[[ Entries shown, beginning ]]

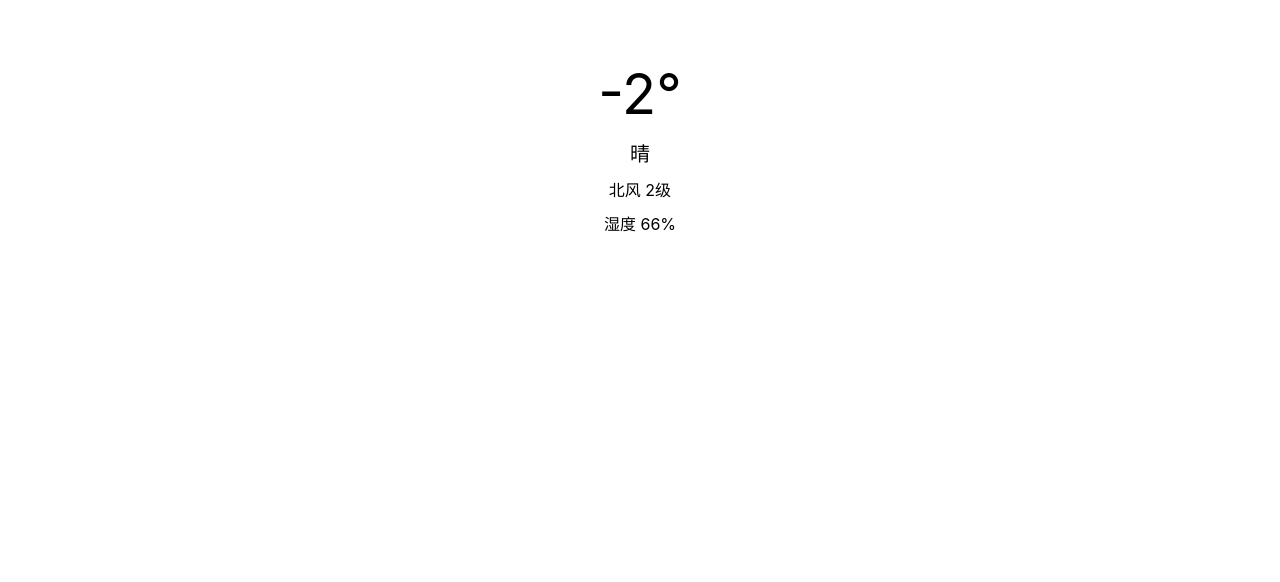
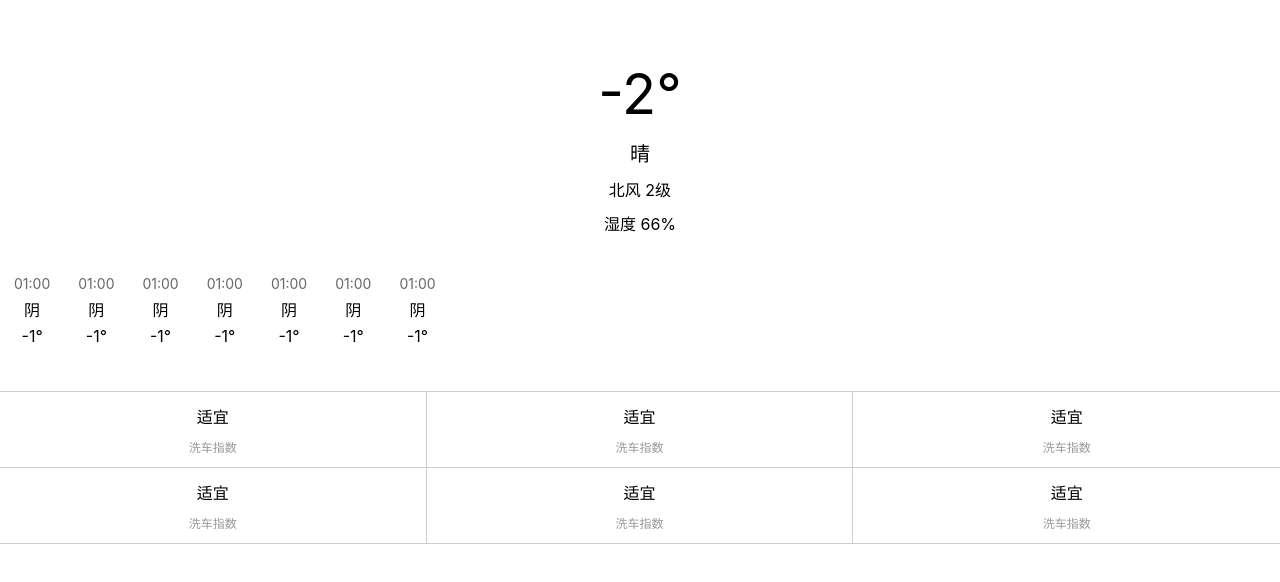
Before and after one commit to xinyao27/react-book, a React (Create React App) app: page / in a window 1280 px wide. Shown: the top 582 px of the page. Built offline with nearby package versions, Linux system fonts and the light colour scheme.

Commit message:
[docs] 组件的组合、嵌套和组件树

```diff
--- a/src/App.js
+++ b/src/App.js
@@ -1,12 +1,70 @@
 import React from 'react';
 import './style.css';
 
+class RealTime extends React.Component {
+  render() {
+    return (
+      <div className="RealTime">
+        <div className="temp">-2°</div>
+        <div className="weather">晴</div>
+        <div className="wind">北风 2级</div>
+        <div className="humidity">湿度 66%</div>
+      </div>
+    );
+  }
+}
+
+class Details extends React.Component {
+  render() {
+    return (
+      <div className="Details">
+        <div className="time">01:00</div>
+        <div className="weather">阴</div>
+        <div className="temperature">-1°</div>
+      </div>
+    );
+  }
+}
+
+class WeatherDetails extends React.Component {
+  render() {
+    // 首先我们写一个 getDataSource 函数模拟一个数据源
+    const getDataSource = () => Array(7).fill({});
+    return (
+      <div className="WeatherDetails">
+        {
+          // map 我们生成的数组，返回组件
+          getDataSource().map(() => <Details />)
+        }
+      </div>
+    );
+  }
+}
+
+class Indexes extends React.Component {
+  render() {
+    const getDataSource = () => Array(6).fill({});
+    const Index = () => (
+      <div className="Index">
+        <div className="level">适宜</div>
+        <div className="name">洗车指数</div>
+      </div>
+    );
+    return (
+      <div className="Indexes">
+        {
+          getDataSource().map(() => <Index />)
+        }
+      </div>
+    );
+  }
+}
+
 const App = () => (
-  <div className="RealTime">
-    <div className="temp">-2°</div>
-    <div className="weather">晴</div>
-    <div className="wind">北风 2级</div>
-    <div className="humidity">湿度 66%</div>
+  <div className="app">
+    <RealTime />
+    <WeatherDetails />
+    <Indexes />
   </div>
 );
 
--- a/src/style.css
+++ b/src/style.css
@@ -4,19 +4,66 @@
   box-sizing: border-box;
 }
 
+.app {
+  height: 100%;
+  overflow-x: hidden;
+  overflow-y: auto;
+}
+
 .RealTime {
   padding-top: 60px;
 }
-
 .RealTime > div {
   text-align: center;
   margin-bottom: 10px;
 }
-
 .RealTime .temp {
   font-size: 56px;
 }
-
 .RealTime .weather {
   font-size: 20px;
 }
+
+.WeatherDetails {
+  margin-top: 40px;
+  display: flex;
+  overflow-x: auto;
+}
+.WeatherDetails .Details {
+  display: flex;
+  flex-direction: column;
+  align-items: center;
+  margin: 0 14px;
+}
+.WeatherDetails .Details > div {
+  margin-bottom: 5px;
+}
+.WeatherDetails .Details .time {
+  color: #666;
+  font-size: 14px;
+}
+
+.Indexes {
+  margin-top: 40px;
+  display: flex;
+  flex-wrap: wrap;
+  border-top: 1px solid #ccc
+}
+.Indexes .Index {
+  flex: 33%;
+  text-align: center;
+  padding: 12px 0;
+  border-right: 1px solid #ccc;
+  border-bottom: 1px solid #ccc;
+}
+.Indexes .Index:nth-of-type(3n) {
+  border-right: none;
+}
+.Indexes .Index .level {
+  font-size: 16px;
+  margin-bottom: 10px;
+}
+.Indexes .Index .name {
+  color: #999;
+  font-size: 12px;
+}
```
Also changed, not shown: .eslintrc.js, 1 other file (tests, documents, lock files or other folders).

[[ Entries shown, end ]]

**Exercise directions:**
Look over the records. Copy the lines that include the word "border".

**Output of the task:**
   box-sizing: border-box;
+  border-top: 1px solid #ccc
+  border-right: 1px solid #ccc;
+  border-bottom: 1px solid #ccc;
+  border-right: none;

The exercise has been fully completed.